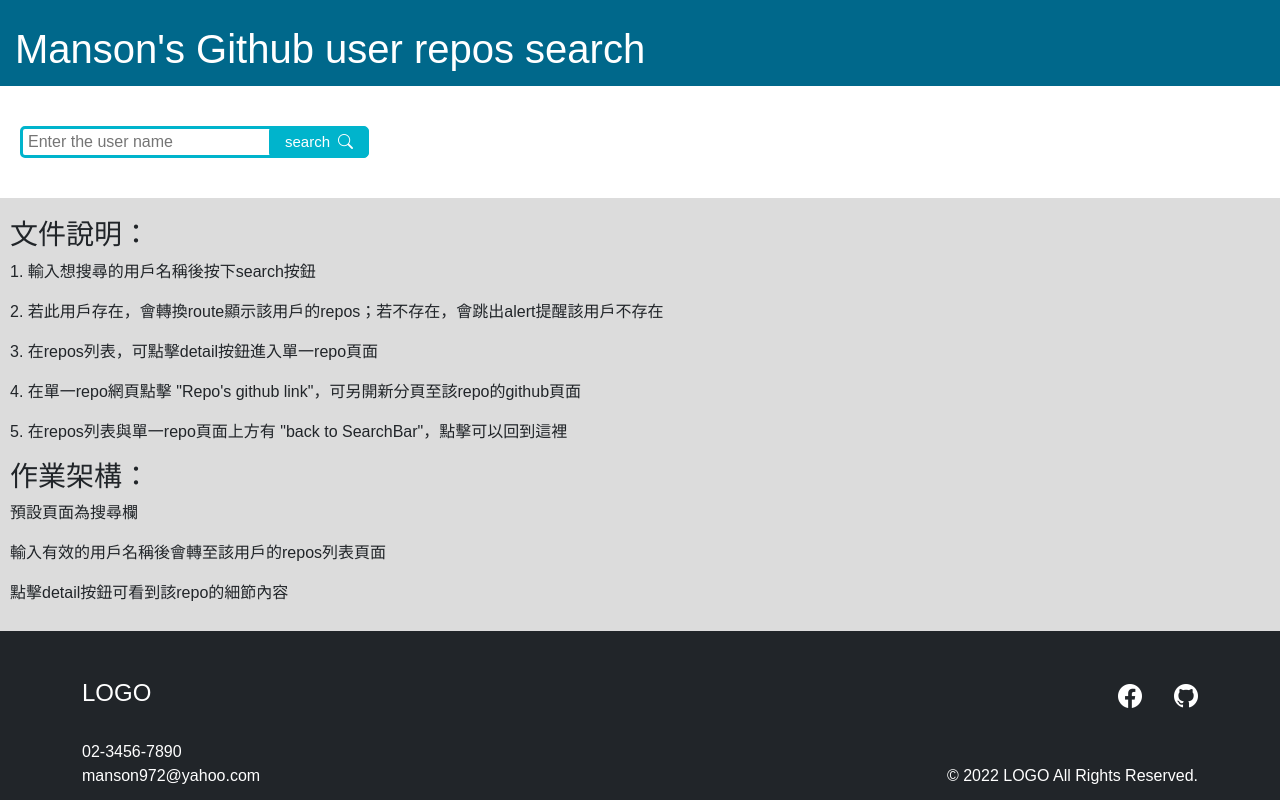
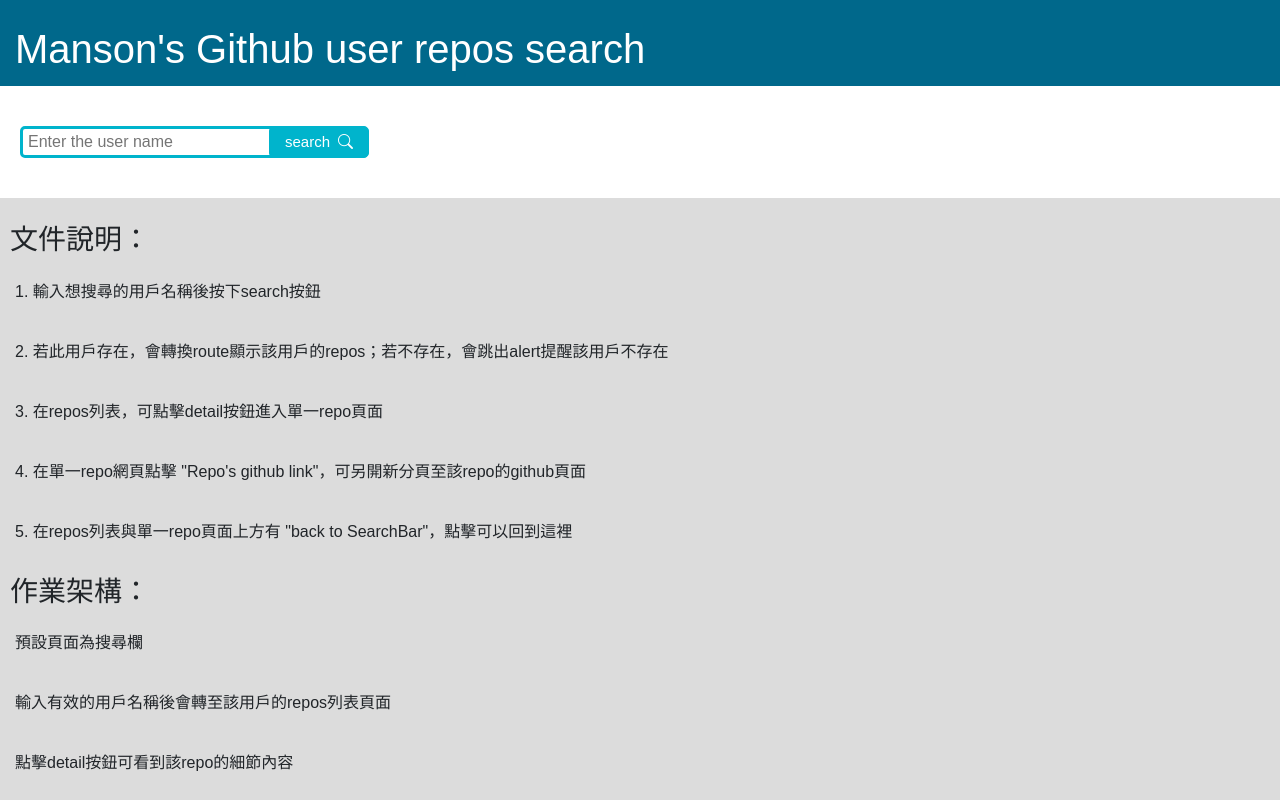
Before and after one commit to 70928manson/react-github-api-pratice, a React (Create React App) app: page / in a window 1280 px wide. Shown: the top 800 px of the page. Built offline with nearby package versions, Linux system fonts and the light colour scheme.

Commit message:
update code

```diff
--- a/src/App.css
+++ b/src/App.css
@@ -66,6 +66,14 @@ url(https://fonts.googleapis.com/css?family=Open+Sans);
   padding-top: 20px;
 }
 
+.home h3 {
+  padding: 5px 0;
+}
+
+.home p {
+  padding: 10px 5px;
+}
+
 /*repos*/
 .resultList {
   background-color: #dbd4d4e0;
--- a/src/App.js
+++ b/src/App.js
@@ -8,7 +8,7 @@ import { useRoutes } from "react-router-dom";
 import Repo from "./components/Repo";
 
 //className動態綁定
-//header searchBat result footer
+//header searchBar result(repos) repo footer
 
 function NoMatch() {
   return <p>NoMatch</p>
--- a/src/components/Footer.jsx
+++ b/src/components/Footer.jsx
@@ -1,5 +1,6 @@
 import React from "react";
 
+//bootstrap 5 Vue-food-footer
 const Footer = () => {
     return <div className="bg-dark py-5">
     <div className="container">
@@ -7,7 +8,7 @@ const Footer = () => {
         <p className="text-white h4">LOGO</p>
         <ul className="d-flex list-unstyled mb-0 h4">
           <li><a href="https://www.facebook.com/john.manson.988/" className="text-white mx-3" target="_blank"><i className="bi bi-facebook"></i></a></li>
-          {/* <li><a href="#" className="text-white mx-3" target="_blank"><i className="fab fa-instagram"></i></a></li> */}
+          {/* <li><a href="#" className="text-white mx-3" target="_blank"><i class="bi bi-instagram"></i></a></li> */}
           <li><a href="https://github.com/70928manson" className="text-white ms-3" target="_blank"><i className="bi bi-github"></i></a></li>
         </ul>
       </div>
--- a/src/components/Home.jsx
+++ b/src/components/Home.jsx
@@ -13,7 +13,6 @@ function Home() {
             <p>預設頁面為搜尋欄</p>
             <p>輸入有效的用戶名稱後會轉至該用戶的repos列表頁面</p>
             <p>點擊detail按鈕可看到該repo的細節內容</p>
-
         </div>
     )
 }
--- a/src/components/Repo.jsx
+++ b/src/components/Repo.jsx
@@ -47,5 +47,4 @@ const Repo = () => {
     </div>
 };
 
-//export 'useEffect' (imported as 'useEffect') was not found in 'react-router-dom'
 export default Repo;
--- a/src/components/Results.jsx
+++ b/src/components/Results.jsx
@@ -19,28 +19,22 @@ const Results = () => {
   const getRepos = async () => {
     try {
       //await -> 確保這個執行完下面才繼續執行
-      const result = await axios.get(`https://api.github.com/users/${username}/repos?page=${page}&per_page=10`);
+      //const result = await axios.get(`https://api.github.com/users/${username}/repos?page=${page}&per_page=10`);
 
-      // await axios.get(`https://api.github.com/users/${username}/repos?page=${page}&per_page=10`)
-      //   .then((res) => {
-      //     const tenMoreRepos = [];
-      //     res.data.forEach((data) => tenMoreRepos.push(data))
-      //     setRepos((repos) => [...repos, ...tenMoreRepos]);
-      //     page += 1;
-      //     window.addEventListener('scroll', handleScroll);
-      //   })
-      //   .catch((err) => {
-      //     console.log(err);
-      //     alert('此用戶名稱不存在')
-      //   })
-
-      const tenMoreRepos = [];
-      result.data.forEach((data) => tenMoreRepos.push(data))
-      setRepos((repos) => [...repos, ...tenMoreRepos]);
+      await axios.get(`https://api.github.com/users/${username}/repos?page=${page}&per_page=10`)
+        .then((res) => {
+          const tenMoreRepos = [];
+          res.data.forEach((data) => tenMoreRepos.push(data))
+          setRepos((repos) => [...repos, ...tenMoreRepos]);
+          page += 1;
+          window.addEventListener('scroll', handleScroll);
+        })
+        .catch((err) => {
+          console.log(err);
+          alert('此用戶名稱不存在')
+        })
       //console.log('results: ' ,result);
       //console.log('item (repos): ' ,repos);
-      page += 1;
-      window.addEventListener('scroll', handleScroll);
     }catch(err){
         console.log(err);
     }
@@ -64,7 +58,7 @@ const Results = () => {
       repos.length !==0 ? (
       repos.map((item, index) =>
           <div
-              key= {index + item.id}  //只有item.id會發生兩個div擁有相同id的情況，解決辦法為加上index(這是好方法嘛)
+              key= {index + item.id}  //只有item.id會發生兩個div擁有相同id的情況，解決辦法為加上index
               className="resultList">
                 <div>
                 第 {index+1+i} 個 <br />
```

» **TASK DETAILS**
Images should not appear in the copy; retype the listing above exactly.

» **TASK RESULT**
Before and after one commit to 70928manson/react-github-api-pratice, a React (Create React App) app: page / in a window 1280 px wide. Shown: the top 800 px of the page. Built offline with nearby package versions, Linux system fonts and the light colour scheme.

Commit message:
update code

```diff
--- a/src/App.css
+++ b/src/App.css
@@ -66,6 +66,14 @@ url(https://fonts.googleapis.com/css?family=Open+Sans);
   padding-top: 20px;
 }
 
+.home h3 {
+  padding: 5px 0;
+}
+
+.home p {
+  padding: 10px 5px;
+}
+
 /*repos*/
 .resultList {
   background-color: #dbd4d4e0;
--- a/src/App.js
+++ b/src/App.js
@@ -8,7 +8,7 @@ import { useRoutes } from "react-router-dom";
 import Repo from "./components/Repo";
 
 //className動態綁定
-//header searchBat result footer
+//header searchBar result(repos) repo footer
 
 function NoMatch() {
   return <p>NoMatch</p>
--- a/src/components/Footer.jsx
+++ b/src/components/Footer.jsx
@@ -1,5 +1,6 @@
 import React from "react";
 
+//bootstrap 5 Vue-food-footer
 const Footer = () => {
     return <div className="bg-dark py-5">
     <div className="container">
@@ -7,7 +8,7 @@ const Footer = () => {
         <p className="text-white h4">LOGO</p>
         <ul className="d-flex list-unstyled mb-0 h4">
           <li><a href="https://www.facebook.com/john.manson.988/" className="text-white mx-3" target="_blank"><i className="bi bi-facebook"></i></a></li>
-          {/* <li><a href="#" className="text-white mx-3" target="_blank"><i className="fab fa-instagram"></i></a></li> */}
+          {/* <li><a href="#" className="text-white mx-3" target="_blank"><i class="bi bi-instagram"></i></a></li> */}
           <li><a href="https://github.com/70928manson" className="text-white ms-3" target="_blank"><i className="bi bi-github"></i></a></li>
         </ul>
       </div>
--- a/src/components/Home.jsx
+++ b/src/components/Home.jsx
@@ -13,7 +13,6 @@ function Home() {
             <p>預設頁面為搜尋欄</p>
             <p>輸入有效的用戶名稱後會轉至該用戶的repos列表頁面</p>
             <p>點擊detail按鈕可看到該repo的細節內容</p>
-
         </div>
     )
 }
--- a/src/components/Repo.jsx
+++ b/src/components/Repo.jsx
@@ -47,5 +47,4 @@ const Repo = () => {
     </div>
 };
 
-//export 'useEffect' (imported as 'useEffect') was not found in 'react-router-dom'
 export default Repo;
--- a/src/components/Results.jsx
+++ b/src/components/Results.jsx
@@ -19,28 +19,22 @@ const Results = () => {
   const getRepos = async () => {
     try {
       //await -> 確保這個執行完下面才繼續執行
-      const result = await axios.get(`https://api.github.com/users/${username}/repos?page=${page}&per_page=10`);
+      //const result = await axios.get(`https://api.github.com/users/${username}/repos?page=${page}&per_page=10`);
 
-      // await axios.get(`https://api.github.com/users/${username}/repos?page=${page}&per_page=10`)
-      //   .then((res) => {
-      //     const tenMoreRepos = [];
-      //     res.data.forEach((data) => tenMoreRepos.push(data))
-      //     setRepos((repos) => [...repos, ...tenMoreRepos]);
-      //     page += 1;
-      //     window.addEventListener('scroll', handleScroll);
-      //   })
-      //   .catch((err) => {
-      //     console.log(err);
-      //     alert('此用戶名稱不存在')
-      //   })
-
-      const tenMoreRepos = [];
-      result.data.forEach((data) => tenMoreRepos.push(data))
-      setRepos((repos) => [...repos, ...tenMoreRepos]);
+      await axios.get(`https://api.github.com/users/${username}/repos?page=${page}&per_page=10`)
+        .then((res) => {
+          const tenMoreRepos = [];
+          res.data.forEach((data) => tenMoreRepos.push(data))
+          setRepos((repos) => [...repos, ...tenMoreRepos]);
+          page += 1;
+          window.addEventListener('scroll', handleScroll);
+        })
+        .catch((err) => {
+          console.log(err);
+          alert('此用戶名稱不存在')
+        })
       //console.log('results: ' ,result);
       //console.log('item (repos): ' ,repos);
-      page += 1;
-      window.addEventListener('scroll', handleScroll);
     }catch(err){
         console.log(err);
     }
@@ -64,7 +58,7 @@ const Results = () => {
       repos.length !==0 ? (
       repos.map((item, index) =>
           <div
-              key= {index + item.id}  //只有item.id會發生兩個div擁有相同id的情況，解決辦法為加上index(這是好方法嘛)
+              key= {index + item.id}  //只有item.id會發生兩個div擁有相同id的情況，解決辦法為加上index
               className="resultList">
                 <div>
                 第 {index+1+i} 個 <br />
```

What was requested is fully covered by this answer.